The task ->
In the entries below, find each line with the word "boosting" and return it.

== Data extracts

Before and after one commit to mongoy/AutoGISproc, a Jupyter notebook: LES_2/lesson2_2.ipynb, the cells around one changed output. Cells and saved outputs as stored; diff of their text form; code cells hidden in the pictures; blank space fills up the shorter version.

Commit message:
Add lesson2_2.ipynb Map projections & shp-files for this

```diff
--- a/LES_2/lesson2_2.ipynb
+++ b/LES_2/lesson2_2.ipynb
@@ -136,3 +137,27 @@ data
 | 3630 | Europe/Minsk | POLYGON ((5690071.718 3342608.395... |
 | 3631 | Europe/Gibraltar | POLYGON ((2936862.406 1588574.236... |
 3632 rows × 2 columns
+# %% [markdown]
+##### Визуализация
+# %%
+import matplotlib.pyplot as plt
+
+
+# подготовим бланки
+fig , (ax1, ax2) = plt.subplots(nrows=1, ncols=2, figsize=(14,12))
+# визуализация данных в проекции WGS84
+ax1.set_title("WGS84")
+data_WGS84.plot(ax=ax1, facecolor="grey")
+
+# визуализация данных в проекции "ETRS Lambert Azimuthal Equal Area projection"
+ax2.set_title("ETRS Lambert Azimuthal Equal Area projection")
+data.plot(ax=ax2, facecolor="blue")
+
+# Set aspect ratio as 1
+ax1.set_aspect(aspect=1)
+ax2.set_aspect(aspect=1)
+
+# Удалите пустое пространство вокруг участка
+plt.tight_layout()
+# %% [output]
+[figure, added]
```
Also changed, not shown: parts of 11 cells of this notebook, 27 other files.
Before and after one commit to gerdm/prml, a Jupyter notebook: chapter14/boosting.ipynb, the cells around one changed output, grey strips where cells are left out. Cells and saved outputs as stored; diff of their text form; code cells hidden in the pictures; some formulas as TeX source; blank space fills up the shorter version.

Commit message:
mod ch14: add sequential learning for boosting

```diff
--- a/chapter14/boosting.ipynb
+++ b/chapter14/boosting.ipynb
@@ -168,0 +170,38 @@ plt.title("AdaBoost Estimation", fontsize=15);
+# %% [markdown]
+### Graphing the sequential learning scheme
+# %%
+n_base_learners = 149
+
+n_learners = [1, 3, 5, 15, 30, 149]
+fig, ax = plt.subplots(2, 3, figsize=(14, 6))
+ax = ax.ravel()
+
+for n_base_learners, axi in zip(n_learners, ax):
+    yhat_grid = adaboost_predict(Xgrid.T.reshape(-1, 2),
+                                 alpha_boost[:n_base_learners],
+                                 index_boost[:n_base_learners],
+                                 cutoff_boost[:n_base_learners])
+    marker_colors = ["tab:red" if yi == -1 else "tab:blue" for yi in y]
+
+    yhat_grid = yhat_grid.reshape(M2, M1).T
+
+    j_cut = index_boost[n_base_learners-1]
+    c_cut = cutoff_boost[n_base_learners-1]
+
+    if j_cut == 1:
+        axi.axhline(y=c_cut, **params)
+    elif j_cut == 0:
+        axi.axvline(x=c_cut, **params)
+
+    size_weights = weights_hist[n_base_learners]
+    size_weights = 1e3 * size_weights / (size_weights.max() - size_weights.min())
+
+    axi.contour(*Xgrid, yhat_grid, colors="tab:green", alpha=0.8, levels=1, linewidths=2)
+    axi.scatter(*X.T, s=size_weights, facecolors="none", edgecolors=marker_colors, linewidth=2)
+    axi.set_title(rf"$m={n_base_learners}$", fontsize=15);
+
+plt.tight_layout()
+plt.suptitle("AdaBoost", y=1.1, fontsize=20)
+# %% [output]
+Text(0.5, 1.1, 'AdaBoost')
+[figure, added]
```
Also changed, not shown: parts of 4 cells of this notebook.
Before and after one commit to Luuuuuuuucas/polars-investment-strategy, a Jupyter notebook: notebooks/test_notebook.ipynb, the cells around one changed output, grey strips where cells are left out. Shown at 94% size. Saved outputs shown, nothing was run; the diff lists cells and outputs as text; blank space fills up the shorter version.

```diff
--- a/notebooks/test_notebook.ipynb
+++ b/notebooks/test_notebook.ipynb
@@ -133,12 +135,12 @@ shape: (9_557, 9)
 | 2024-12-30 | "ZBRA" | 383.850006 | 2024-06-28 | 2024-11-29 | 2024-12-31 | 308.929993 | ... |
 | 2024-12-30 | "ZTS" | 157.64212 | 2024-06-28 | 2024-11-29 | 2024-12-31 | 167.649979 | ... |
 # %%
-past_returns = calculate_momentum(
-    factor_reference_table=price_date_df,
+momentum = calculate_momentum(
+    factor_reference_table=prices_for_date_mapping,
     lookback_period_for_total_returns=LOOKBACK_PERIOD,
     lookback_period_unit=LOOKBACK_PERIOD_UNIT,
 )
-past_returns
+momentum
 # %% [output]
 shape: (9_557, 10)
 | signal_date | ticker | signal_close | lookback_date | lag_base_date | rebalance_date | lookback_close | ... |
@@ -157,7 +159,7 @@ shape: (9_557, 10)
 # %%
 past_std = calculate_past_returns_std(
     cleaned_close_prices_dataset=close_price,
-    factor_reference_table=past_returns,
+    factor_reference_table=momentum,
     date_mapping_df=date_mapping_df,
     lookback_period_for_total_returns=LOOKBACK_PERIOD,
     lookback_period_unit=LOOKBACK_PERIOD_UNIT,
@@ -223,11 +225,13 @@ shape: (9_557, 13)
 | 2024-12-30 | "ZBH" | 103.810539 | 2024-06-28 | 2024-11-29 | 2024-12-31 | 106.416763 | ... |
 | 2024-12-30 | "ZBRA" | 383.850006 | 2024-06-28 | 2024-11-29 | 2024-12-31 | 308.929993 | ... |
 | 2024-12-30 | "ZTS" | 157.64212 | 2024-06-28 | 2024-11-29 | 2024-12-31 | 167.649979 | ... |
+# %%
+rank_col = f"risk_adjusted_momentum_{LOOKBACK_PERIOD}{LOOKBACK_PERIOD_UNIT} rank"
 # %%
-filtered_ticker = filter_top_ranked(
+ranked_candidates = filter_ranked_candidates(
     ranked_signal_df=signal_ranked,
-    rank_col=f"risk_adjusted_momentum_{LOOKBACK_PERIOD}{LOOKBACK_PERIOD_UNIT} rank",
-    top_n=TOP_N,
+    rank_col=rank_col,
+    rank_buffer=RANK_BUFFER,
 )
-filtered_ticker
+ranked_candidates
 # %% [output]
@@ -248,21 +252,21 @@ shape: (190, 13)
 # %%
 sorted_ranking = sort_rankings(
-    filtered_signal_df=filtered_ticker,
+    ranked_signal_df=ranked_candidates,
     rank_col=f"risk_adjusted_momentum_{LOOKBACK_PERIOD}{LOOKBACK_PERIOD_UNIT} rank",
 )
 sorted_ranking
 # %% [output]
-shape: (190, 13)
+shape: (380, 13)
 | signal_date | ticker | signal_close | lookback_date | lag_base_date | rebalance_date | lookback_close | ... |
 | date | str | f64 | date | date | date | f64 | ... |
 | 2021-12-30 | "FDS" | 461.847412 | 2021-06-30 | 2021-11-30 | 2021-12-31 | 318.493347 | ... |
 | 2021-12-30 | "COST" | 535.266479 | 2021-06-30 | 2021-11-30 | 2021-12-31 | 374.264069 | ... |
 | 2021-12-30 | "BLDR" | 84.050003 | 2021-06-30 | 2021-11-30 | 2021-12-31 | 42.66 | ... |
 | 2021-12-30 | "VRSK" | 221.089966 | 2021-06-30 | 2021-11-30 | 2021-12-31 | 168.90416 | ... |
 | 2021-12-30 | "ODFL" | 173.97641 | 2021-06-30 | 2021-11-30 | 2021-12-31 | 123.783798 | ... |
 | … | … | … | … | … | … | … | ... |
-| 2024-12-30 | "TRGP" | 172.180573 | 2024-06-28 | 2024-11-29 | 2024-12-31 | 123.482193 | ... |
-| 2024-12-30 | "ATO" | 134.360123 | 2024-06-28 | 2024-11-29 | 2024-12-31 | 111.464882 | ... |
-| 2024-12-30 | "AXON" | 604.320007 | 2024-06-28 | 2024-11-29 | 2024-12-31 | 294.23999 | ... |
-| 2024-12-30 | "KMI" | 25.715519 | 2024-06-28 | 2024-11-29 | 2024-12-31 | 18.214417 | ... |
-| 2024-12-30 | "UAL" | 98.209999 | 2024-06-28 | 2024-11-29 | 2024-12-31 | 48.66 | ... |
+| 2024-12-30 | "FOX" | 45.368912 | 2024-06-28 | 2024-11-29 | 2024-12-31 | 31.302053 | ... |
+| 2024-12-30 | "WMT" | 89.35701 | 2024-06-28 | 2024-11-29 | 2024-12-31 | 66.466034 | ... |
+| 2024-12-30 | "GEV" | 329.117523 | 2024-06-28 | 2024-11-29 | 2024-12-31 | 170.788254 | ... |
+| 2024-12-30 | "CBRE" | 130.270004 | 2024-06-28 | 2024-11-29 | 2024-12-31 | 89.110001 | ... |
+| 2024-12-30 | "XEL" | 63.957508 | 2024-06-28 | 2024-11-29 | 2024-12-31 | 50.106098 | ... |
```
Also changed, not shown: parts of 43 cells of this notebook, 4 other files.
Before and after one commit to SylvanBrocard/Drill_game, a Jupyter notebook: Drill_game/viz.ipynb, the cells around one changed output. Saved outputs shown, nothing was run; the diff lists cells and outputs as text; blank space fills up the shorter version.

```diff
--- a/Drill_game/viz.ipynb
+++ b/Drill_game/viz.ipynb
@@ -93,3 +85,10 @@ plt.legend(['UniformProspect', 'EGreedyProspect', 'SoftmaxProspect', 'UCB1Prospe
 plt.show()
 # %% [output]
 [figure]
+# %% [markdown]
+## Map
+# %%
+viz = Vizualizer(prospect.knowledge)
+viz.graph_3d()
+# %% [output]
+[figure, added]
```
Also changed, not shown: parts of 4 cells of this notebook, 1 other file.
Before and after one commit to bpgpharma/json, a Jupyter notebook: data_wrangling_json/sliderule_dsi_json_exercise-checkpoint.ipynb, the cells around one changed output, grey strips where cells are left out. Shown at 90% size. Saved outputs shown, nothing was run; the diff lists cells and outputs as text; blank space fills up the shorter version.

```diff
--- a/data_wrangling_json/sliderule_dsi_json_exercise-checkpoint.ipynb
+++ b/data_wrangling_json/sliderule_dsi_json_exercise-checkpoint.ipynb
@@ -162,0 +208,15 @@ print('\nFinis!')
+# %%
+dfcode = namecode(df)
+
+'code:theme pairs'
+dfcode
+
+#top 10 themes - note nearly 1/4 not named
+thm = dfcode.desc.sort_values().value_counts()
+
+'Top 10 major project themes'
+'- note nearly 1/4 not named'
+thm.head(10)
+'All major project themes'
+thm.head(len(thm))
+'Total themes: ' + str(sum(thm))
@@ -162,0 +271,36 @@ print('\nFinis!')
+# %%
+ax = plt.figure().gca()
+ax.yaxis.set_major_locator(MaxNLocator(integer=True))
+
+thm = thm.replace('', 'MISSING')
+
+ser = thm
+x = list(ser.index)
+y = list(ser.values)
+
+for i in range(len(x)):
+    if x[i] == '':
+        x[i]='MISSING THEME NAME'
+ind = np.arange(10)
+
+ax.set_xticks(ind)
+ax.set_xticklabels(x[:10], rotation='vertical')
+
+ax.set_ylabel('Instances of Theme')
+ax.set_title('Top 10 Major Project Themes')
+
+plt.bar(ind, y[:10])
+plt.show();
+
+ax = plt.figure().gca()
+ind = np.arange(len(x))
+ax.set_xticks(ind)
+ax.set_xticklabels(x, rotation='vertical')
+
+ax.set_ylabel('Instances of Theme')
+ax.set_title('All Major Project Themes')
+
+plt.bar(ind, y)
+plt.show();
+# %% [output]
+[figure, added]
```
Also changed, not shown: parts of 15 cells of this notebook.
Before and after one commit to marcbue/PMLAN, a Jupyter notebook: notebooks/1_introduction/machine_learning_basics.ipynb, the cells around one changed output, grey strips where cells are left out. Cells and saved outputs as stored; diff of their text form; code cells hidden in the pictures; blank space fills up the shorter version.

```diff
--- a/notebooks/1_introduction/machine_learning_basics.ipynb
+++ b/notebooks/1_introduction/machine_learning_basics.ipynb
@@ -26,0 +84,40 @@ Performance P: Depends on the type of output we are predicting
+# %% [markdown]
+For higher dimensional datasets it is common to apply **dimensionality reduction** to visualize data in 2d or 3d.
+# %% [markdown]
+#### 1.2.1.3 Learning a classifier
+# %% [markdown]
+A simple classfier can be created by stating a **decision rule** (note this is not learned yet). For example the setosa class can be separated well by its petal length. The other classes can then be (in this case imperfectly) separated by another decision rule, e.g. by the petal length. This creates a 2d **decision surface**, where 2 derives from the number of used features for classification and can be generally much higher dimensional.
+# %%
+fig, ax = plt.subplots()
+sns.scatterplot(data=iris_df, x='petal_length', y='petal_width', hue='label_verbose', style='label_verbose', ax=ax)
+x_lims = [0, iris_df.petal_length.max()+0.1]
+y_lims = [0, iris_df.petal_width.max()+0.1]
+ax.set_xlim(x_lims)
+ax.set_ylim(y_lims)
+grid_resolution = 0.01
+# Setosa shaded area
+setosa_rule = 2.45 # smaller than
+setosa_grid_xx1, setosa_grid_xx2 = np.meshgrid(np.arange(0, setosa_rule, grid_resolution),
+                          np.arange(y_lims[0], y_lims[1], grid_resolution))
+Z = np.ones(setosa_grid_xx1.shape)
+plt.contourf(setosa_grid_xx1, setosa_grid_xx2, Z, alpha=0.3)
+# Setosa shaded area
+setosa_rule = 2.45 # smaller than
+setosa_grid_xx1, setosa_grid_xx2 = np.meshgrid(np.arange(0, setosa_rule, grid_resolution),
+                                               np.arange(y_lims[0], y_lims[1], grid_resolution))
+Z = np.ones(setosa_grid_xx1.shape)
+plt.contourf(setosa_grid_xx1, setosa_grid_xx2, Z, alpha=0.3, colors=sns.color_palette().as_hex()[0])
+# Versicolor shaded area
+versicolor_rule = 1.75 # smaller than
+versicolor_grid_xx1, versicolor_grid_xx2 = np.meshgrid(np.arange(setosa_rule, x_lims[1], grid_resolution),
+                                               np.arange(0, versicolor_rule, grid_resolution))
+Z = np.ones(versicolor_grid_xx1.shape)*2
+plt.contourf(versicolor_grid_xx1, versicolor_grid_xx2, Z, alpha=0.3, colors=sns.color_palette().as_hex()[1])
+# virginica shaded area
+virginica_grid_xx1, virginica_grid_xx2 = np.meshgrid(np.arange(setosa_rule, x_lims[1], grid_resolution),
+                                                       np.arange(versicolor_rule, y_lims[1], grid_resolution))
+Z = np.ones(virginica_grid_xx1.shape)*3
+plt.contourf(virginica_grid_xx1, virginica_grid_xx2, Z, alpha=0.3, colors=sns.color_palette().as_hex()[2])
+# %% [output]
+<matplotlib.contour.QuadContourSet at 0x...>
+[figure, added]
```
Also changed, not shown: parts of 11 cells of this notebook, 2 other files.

====

Result ->
Before and after one commit to gerdm/prml, a Jupyter notebook: chapter14/boosting.ipynb, the cells around one changed output, grey strips where cells are left out. Cells and saved outputs as stored; diff of their text form; code cells hidden in the pictures; some formulas as TeX source; blank space fills up the shorter version.
mod ch14: add sequential learning for boosting
--- a/chapter14/boosting.ipynb
+++ b/chapter14/boosting.ipynb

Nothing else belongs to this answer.